As part of (one of) my day jobs, I have had to yet again bash together a set of REST APIs. This is so we can start wiring up some proper micro services AWS style scalable architecture into the monolithic beast that is the current incarnation of the software I’m working on.

Anyway, here are a few gotchas for this if you intend to start using proper REST style HTTP verbs (PUT/PATCH/DELETE), rather than doing everything via GET and POST like most everyone.

No easy way to access variables

If you’re familiar with the standard $_POST mechanism to access passed variables, you’ll be disappointed that PHP doesn’t by default provide a nice way of access these for PUT and PATCH.

So, you’re going to have to extract them yourself. Not overly tricky, but irritating:

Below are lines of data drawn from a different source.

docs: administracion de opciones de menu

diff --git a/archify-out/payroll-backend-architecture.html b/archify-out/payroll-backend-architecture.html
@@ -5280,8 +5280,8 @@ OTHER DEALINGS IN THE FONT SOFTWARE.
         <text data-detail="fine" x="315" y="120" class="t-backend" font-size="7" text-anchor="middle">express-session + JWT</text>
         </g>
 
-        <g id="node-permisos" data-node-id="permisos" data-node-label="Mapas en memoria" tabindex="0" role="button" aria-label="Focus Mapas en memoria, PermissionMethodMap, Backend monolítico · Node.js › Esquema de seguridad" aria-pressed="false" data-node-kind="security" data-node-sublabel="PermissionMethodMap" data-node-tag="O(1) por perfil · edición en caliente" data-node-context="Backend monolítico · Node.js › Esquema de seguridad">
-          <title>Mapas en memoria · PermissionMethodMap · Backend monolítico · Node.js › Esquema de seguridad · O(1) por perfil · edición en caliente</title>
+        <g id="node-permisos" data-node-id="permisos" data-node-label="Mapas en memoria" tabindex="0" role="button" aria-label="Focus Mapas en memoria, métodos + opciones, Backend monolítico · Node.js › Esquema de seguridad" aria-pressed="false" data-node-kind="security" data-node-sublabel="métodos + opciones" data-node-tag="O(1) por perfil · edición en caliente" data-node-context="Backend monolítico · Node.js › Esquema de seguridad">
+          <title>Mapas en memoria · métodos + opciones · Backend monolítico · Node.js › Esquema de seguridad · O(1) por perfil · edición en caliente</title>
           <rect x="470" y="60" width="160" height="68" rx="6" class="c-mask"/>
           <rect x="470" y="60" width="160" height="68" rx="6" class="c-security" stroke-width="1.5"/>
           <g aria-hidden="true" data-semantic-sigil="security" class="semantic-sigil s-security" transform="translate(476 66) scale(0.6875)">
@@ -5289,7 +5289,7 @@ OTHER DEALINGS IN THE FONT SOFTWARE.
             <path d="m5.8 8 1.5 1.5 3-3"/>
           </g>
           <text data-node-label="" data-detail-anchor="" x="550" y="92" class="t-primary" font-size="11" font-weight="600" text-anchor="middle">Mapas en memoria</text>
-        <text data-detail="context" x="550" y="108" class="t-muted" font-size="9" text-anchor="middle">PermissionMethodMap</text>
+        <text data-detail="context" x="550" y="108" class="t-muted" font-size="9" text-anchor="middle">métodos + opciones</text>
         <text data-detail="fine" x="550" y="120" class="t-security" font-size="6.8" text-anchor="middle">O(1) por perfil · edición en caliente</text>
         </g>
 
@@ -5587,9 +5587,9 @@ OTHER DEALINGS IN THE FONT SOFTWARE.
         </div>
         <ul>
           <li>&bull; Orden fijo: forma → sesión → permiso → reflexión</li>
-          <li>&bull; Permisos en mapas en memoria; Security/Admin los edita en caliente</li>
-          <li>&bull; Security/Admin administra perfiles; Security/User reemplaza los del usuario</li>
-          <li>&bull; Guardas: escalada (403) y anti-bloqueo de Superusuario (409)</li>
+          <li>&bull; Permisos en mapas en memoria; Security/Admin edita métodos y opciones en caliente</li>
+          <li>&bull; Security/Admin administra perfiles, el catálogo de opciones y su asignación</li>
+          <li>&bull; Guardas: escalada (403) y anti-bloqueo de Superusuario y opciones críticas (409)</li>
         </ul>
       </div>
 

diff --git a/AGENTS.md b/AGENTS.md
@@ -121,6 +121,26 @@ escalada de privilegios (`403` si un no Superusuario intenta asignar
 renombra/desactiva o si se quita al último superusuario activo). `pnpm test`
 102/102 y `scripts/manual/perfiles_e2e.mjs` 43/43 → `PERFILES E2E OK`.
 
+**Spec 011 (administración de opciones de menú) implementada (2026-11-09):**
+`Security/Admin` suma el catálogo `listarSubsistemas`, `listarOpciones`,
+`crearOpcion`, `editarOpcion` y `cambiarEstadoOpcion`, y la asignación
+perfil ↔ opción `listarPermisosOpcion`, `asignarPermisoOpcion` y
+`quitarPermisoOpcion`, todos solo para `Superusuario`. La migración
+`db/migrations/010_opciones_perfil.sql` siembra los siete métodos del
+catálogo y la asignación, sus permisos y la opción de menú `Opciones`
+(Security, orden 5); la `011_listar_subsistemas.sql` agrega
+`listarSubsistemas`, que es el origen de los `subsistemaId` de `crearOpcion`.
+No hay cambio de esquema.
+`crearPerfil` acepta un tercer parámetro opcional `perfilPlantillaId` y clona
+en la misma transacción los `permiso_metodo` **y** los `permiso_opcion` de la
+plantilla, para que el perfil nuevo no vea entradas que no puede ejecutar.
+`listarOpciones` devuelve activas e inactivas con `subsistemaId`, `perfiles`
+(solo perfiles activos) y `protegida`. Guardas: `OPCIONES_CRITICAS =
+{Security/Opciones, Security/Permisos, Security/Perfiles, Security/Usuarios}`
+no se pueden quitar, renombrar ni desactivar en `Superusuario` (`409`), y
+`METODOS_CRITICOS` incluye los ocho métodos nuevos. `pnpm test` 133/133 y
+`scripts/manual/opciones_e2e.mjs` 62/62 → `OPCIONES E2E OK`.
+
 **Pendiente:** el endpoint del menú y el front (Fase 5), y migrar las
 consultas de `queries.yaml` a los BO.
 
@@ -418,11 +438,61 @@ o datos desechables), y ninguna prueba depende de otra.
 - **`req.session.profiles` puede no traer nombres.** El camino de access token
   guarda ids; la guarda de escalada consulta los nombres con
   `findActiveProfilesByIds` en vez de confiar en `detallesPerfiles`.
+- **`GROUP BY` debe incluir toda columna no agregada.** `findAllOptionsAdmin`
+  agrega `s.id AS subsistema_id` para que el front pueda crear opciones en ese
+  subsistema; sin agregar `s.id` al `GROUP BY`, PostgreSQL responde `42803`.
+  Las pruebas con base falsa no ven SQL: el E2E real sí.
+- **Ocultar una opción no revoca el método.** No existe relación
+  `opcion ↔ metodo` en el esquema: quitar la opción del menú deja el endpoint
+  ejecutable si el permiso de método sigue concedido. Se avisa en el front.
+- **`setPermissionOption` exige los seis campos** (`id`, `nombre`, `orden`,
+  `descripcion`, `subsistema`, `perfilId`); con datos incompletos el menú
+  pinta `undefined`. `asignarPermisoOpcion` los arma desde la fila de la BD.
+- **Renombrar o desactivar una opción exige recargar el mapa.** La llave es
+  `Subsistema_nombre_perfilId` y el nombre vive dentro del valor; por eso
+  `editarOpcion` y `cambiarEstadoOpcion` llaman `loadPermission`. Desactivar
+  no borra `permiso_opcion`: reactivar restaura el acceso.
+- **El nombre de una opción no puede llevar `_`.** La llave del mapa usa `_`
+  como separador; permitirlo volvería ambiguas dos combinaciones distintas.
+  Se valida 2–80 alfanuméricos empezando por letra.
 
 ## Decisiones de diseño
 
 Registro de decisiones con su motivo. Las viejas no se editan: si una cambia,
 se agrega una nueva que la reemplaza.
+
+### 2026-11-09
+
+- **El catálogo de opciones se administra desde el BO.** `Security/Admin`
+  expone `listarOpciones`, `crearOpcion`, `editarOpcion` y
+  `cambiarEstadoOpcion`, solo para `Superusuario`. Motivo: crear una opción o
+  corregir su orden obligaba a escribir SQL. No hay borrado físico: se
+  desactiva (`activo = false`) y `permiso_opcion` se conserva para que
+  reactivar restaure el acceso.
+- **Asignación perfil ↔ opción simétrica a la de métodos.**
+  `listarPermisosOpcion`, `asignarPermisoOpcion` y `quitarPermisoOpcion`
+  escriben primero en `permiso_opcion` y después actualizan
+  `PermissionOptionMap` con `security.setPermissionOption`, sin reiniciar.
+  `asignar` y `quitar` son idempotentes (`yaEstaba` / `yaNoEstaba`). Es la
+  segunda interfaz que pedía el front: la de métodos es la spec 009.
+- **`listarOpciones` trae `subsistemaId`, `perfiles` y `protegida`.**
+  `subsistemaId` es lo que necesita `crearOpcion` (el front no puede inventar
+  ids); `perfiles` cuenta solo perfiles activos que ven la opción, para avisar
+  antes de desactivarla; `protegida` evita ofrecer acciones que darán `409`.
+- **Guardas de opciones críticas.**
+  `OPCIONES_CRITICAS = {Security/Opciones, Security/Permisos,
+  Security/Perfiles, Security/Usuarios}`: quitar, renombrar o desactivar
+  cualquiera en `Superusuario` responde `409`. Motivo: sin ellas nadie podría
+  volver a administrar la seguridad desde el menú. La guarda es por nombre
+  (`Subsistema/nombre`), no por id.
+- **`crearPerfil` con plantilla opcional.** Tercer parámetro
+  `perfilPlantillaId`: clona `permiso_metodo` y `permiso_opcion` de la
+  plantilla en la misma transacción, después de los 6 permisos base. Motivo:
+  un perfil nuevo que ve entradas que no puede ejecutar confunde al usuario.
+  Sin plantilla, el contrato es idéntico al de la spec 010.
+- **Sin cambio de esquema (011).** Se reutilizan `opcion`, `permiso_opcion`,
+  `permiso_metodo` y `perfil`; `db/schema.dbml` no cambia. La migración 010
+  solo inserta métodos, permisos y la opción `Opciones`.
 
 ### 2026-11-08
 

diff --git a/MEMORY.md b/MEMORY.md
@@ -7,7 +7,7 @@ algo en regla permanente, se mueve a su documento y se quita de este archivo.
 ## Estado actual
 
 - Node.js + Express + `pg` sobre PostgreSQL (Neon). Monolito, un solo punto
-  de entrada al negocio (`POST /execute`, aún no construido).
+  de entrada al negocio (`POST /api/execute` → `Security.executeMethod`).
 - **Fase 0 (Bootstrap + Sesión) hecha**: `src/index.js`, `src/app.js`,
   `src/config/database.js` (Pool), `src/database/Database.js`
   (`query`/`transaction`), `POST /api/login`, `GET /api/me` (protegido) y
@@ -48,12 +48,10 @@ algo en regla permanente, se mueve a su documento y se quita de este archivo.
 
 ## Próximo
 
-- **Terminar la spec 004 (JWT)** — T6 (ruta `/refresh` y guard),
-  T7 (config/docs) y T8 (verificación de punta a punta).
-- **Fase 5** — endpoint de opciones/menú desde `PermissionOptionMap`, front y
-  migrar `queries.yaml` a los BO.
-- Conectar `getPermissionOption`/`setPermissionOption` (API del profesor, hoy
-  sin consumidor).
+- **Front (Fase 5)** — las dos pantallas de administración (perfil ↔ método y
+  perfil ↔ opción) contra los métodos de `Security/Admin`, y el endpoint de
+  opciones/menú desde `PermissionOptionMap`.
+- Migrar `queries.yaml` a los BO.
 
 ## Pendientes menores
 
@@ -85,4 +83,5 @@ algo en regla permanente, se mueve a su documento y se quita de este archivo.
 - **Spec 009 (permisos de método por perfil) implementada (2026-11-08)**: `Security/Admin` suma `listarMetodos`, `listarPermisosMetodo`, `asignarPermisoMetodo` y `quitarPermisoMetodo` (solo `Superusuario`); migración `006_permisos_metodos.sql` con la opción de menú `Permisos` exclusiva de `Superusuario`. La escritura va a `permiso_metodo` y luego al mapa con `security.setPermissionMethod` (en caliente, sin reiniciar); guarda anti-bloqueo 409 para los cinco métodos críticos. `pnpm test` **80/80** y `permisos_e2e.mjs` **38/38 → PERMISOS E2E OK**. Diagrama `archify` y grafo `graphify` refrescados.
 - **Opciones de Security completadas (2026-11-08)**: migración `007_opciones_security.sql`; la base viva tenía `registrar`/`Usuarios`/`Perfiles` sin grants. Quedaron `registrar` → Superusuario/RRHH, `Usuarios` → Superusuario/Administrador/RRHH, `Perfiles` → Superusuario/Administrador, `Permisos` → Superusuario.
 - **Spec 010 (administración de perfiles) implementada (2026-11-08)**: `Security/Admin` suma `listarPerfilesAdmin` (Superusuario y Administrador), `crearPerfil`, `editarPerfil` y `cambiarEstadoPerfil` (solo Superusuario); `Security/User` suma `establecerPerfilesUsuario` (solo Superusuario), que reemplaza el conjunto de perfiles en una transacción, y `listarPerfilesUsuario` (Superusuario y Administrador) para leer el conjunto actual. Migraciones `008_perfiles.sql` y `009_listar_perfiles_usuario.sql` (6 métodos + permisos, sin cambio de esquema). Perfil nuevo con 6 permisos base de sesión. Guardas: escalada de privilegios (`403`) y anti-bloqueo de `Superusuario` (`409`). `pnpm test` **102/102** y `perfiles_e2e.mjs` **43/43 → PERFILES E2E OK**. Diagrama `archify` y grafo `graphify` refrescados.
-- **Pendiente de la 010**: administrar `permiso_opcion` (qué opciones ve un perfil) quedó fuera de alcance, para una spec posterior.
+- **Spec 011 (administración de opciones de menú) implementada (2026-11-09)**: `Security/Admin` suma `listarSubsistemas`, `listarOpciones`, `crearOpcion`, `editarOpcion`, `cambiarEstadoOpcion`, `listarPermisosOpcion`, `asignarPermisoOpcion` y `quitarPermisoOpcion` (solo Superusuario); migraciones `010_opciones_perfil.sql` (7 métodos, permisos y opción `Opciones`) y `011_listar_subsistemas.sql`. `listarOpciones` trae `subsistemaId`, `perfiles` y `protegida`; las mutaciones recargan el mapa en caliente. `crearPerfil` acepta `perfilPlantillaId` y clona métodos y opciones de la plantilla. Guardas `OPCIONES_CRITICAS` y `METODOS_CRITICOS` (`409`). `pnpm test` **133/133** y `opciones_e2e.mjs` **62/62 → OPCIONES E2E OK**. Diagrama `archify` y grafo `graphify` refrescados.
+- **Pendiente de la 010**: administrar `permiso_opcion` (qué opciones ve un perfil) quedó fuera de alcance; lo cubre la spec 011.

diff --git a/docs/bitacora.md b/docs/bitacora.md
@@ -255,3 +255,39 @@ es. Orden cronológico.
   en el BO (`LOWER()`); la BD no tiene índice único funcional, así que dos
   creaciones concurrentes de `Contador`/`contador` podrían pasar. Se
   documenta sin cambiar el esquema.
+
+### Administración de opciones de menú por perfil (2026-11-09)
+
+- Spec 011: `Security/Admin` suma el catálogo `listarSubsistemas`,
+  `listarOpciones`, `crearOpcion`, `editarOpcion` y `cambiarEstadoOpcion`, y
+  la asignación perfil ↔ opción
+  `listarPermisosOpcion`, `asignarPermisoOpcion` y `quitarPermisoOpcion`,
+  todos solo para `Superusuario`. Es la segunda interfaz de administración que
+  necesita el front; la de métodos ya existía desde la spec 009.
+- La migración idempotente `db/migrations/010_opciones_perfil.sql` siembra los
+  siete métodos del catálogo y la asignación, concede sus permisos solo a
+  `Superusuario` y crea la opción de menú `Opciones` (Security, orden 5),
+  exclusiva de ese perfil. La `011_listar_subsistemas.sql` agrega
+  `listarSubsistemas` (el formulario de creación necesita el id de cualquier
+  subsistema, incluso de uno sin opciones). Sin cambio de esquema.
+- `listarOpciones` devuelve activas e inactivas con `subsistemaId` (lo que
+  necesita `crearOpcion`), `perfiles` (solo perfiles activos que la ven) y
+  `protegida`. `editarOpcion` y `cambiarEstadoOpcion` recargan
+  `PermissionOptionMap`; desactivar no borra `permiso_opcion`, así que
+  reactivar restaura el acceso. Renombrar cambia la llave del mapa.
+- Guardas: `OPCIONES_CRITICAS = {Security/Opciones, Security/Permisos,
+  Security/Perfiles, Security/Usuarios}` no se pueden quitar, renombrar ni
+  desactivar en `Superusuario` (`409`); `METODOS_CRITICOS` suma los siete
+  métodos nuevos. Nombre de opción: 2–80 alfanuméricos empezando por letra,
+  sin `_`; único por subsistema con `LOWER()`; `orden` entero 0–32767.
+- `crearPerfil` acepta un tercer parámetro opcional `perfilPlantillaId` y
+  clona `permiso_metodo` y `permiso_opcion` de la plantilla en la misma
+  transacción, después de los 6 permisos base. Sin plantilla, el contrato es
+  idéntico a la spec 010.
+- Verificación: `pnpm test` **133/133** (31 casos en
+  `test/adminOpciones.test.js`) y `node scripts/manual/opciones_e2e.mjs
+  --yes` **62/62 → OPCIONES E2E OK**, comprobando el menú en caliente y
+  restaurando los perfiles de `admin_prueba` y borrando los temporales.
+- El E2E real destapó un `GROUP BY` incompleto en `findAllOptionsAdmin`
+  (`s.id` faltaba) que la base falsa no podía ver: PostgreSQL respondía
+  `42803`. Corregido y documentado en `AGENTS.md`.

So, for example:

Requests not coming through

If you find that your APIs work fine on your local machine but break when deployed, you might want to check your server configuration.

It is quite common for web servers (especially on shared hosts) to block access to HTTP verbs other than most common GET and POST. Modsecurity’s default config definitely blocks these methods.

You should also check that any proxies or load balancers that you have in front of your REST endpoint. These may need some configuration tweaks as well.

Hopefully this will save you some time and frustration!

The Known Open Collective, which was set up last year, is continuing to grow.

This is fantastic, and I’m ever grateful for those who use Known, contribute to the community in whatever way, and especially to those who vote for Known with their hard earned dollars!

The collective has built up a reasonable war chest now, and I’m keen to start using it to really start pushing the project forward and increase momentum.

Right now I’m thinking of maybe suggesting we use some of the money to fund tactically useful developments focussed on really knocking out blockers for people picking up the project.

Off the top of my head I’m thinking things like paying for development of installers for various hosting platforms, and maybe Known – Known import/export.

I’d be curious to hear your thoughts!

tl:dr – Kernel headers for 5.3.0 have changed so modules for older Nvidia cards no longer build. Downgrade to the last known good kernel (e.g. 5.0.0-37-generic) and you should be good.

So, I woke up this morning (blues riff), extra early in order to bash out some client work before heading to the gym. I turned on my computer and was greeted by the sight of my login screen, low res, and only on one monitor.

Nothing with computers, it seems, is going to be easy.

I remembered that I had done an apt-get upgrade the previous night, and this has in the past knocked the Nvidia drivers out of whack, so I reinstalled the drivers for my card apt-get remove nvidia-driver-390; apt-get install nvidia-driver-390 and restarted.

No joy.

Fine, I’ll install the official drivers from the Nvidia binary. Never failed before.

Bang. Wouldn’t build.

Ok. Time to dig a little deeper.

I went back to the distro drivers, and this time removed them completely; apt-get remove nvidia-driver-390 --purge; apt-get auto remove; apt-get install nvidia-driver-390.

Still no joy.

However, picking apart the build logs, and we have our first clue. A bunch of build errors to do with the Nvidia modules. Seems that the drivers were not able to build against the current kernel.

Looking at my /boot/ I can see that a new kernel (5.3.0) was installed as part of the upgrade. It looks like the kernel headers have been changed about, and this has broken older drivers.

So, there are two possible solutions – use a newer version of the Nvidia drivers (which isn’t possible for me since I have a pretty old GForce card installed), or roll back to the previous kernel.

First, remove the 5.3.0 kernel: apt-get remove linux-image-5.3.0-26; apt-get remove linux-headers-5.3.0-26

You’ll get a warning if you’re currently running this kernel, don’t worry, we’ll sort that out now.

Make sure you’ve got the working kernel installed apt-get install linux-image-5.0.0-37 linux-headers-5.0.0-37

Now, make sure grub boots this module. Edit /etc/default/grub and change GRUB_DEFAULT to GRUB_DEFAULT="Advanced options for Ubuntu>Ubuntu, with Linux 5.0.0-37-generic" (or whatever the particulars of your last working kernel was – ls -larth /boot to show the history).

Update your boot, update-grub

Reboot, and then log in to the console, and reinstall your Nvidia drivers: apt-get remove nvidia-driver-390 --purge; apt-get auto remove; apt-get install nvidia-driver-390

All being well, the Nvidia drivers should build this time. Reboot one last time, and you’re good!

Hope this helps.